**EXERCISE DESCRIPTION**. Among the entries, how many lines carry the string "color"? Give the number and nothing else.
** Opening PROVIDED INFORMATION block **
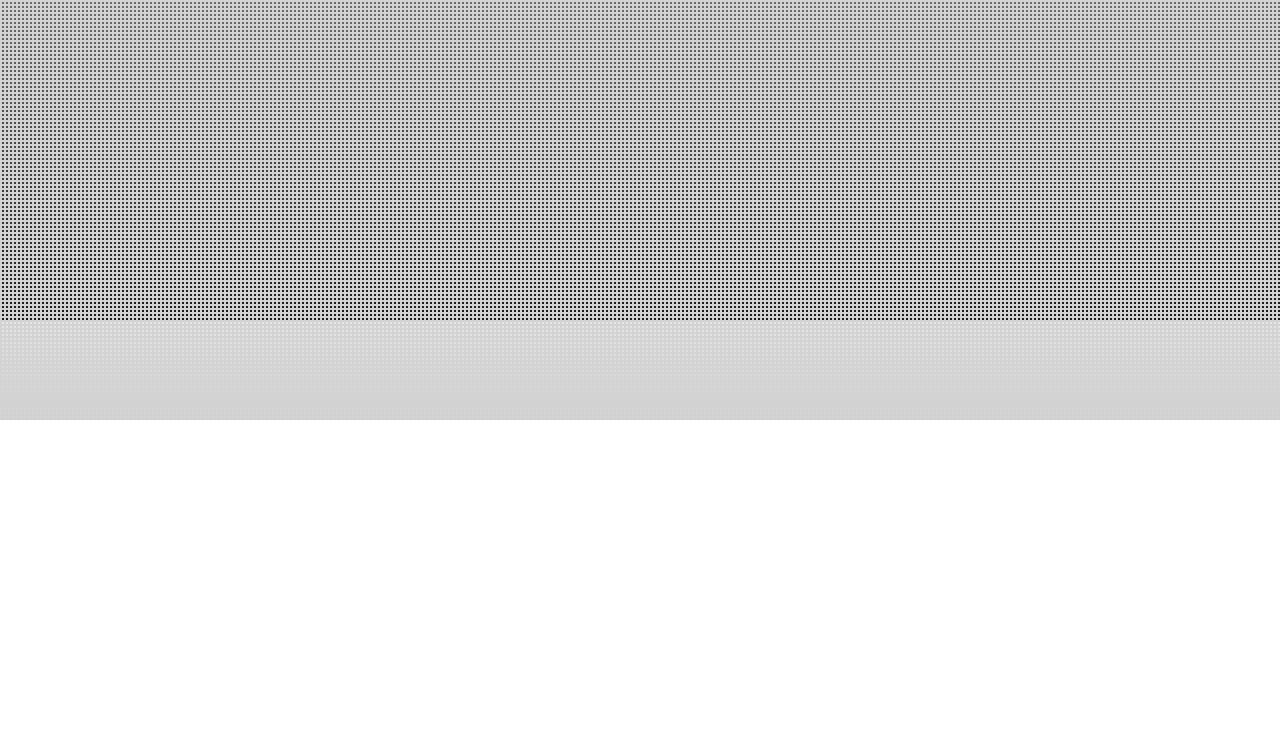
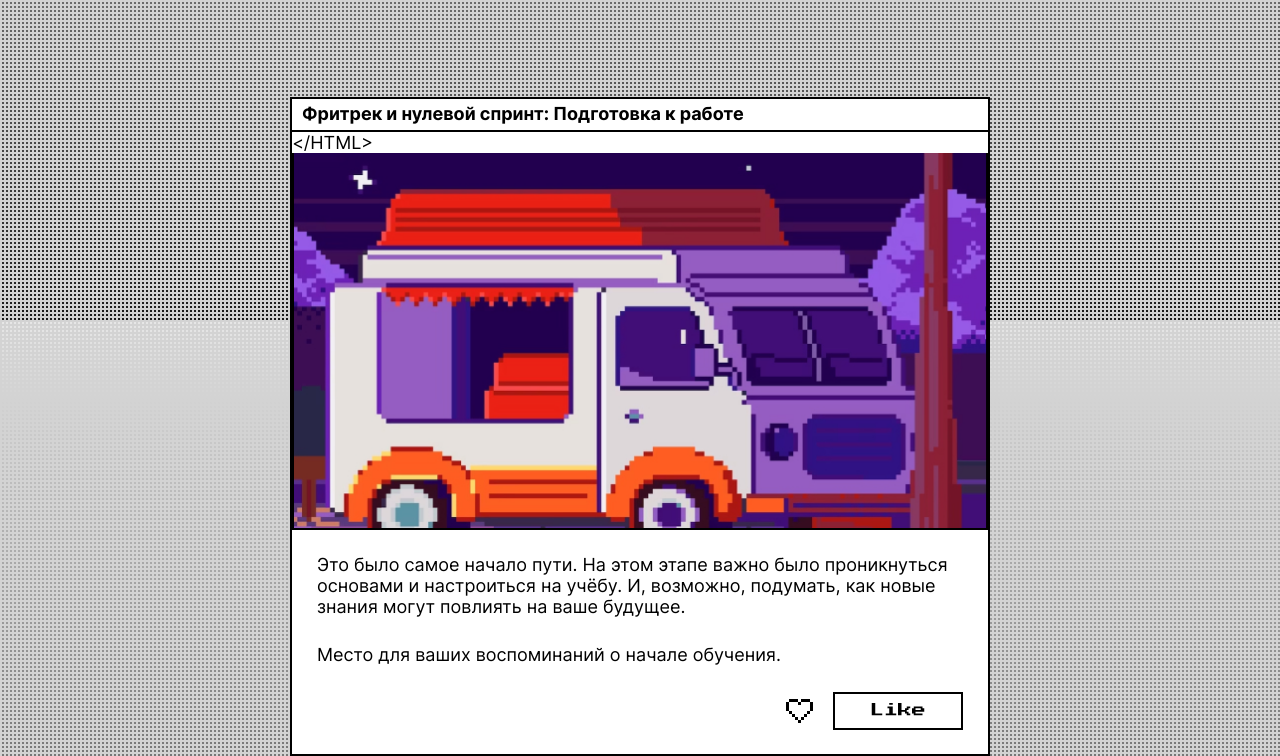
Before and after one commit to r4sk01/zakrivayuschiy-teg-f, a plain HTML site: page index.html in a window 1280 px wide. Shown: the part 480-1236 px from the top of the page. Before the commit the page ends 900 px from the top, so only its background shows below. Drawn offline with Linux system fonts and the light colour scheme.

Commit message:
List of Cards is added.

```diff
--- a/index.html
+++ b/index.html
@@ -50,7 +50,67 @@
         </ul>
       </nav>
     </header>
-    <main></main>
+    <main class="content content-section">
+      <ul class="content-cards">
+        <li class="content-cards__item">
+          <article class="card">
+            <h2 class="card__title">
+              Фритрек и нулевой спринт: Подготовка к работе
+            </h2>
+            <div class="card__canvas">
+              <span class="card__canvas__label">
+                &lt;/HTML&gt;
+              </span>
+              <img src="./images/pictures/bonfire-car.jpg" alt="Изображение Карточки" class="card__canvas__image" loading="lazy">
+            </div>
+            <div class="card__description">
+              <p>Это было самое начало пути. На этом этапе важно было проникнуться основами и настроиться на учёбу.
+                И, возможно, подумать, как новые знания могут повлиять на ваше будущее.
+              </p>
+              <p>
+                Место для ваших воспоминаний о начале обучения.
+              </p>
+            </div>
+            <div class="card__buttons">
+              <button class="button card__buttons__heart">
+                <svg
+                  xmlns="http://www.w3.org/2000/svg"
+                  fill="none"
+                  width="39"
+                  height="36"
+                  viewBox="0 0 39 36"
+                  class="like-icon">
+                  <path d="M12 6H9V9H12V6Z" fill="black"/>
+                  <path d="M15 6H12V9H15V6Z" fill="black"/>
+                  <path d="M9 9H6V12H9V9Z" fill="black"/>
+                  <path d="M9 12H6V15H9V12Z" fill="black"/>
+                  <path d="M9 15H6V18H9V15Z" fill="black"/>
+                  <path d="M18 6H15V9H18V6Z" fill="black"/>
+                  <path d="M12 18H9V21H12V18Z" fill="black"/>
+                  <path d="M15 21H12V24H15V21Z" fill="black"/>
+                  <path d="M18 24H15V27H18V24Z" fill="black"/>
+                  <path d="M27 6H30V9H27V6Z" fill="black"/>
+                  <path d="M24 6H27V9H24V6Z" fill="black"/>
+                  <path d="M30 9H33V12H30V9Z" fill="black"/>
+                  <path d="M30 12H33V15H30V12Z" fill="black"/>
+                  <path d="M30 15H33V18H30V15Z" fill="black"/>
+                  <path d="M21 6H24V9H21V6Z" fill="black"/>
+                  <path d="M27 18H30V21H27V18Z" fill="black"/>
+                  <path d="M24 21H27V24H24V21Z" fill="black"/>
+                  <path d="M21 24H24V27H21V24Z" fill="black"/>
+                  <path d="M21 9H18V12H21V9Z" fill="black"/>
+                  <path d="M21 27H18V30H21V27Z" fill="black"/>
+                </svg>
+              </button>
+              <button class="button card__buttons__like button-slider">
+                <span class="button__text">Like</span>
+              </button>
+            </div>
+          </article>
+
+        </li>
+      </ul>
+    </main>
     <script src="./scripts/like.js"></script>
   </body>
 </html>
--- a/styles/style.css
+++ b/styles/style.css
@@ -47,6 +47,13 @@
   align-items: center;
 }
 
+.button__text {
+  font-family: var(--displat-text-font-accent);
+  font-size: var(--general-text-font-size);
+  font-variation-settings: 'wght' var(--display-text-weight-base);
+  line-height: 90%;
+}
+
 /* 2.0 Header Setup */
 
 .header {
@@ -63,7 +70,7 @@
   flex-direction: column;
   gap: 20px;
   align-items: center;
-  margin: clamp(120px, 37%, 136px) auto 25px;
+  margin: clamp(120px, 32%, 136px) auto 25px;
   text-transform: uppercase;
 }
 
@@ -95,3 +102,67 @@
   font-size: var(--general-text-font-size);
   transition: opacity 0.3s ease;
 }
+
+/* 3.0 Content Cards */
+
+.content-cards {
+  display: grid;
+  justify-content: center;
+  gap: 50px;
+}
+
+.card {
+  display: grid;
+  justify-content: center;
+  align-items: center;
+  background-color: var(--color-background);
+  font-size: var(--general-text-font-size-big);
+  border: var(--border-line-size) solid var(--color-border-line);
+}
+
+.card__title {
+  padding: 4px 10px 6px 10px;
+  font-size: inherit;
+  font-variation-settings: 'wght' var(--display-text-weight-accent);
+  border-block-end: var(--border-line-size) solid var(--color-border-line);
+}
+
+.card__canvas {
+  position: relative;
+  overflow: hidden;
+}
+
+.card__canvas__image {
+  display: block;
+  inline-size: 100%;
+  block-size: 100%;
+  max-block-size: 375px;
+  object-fit: cover;
+  object-position: center;
+}
+
+.card__description {
+  display: flex;
+  flex-direction: column;
+  gap: 27px;
+  font-size: inherit;
+  line-height: 116.667%;
+  font-variation-settings: 'wght' var(--display-text-weight-base);
+  padding: 25px;
+  border-block-start: var(--border-line-size) solid var(--color-border-line);
+}
+
+.card__buttons {
+  display: flex;
+  justify-self: flex-end;
+  gap: 12px;
+  align-items: center;
+  padding-inline-end: 25px;
+  padding-block-end: 23px;
+}
+
+.card__buttons__like {
+  block-size: 38px;
+  inline-size: 130px;
+  border: var(--border-line-size) solid var(--color-border-line);
+}
```
Also changed, not shown: images/pictures/bonfire-car.jpg (added).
** Closing PROVIDED INFORMATION block **
**WORKED SOLUTION**. 5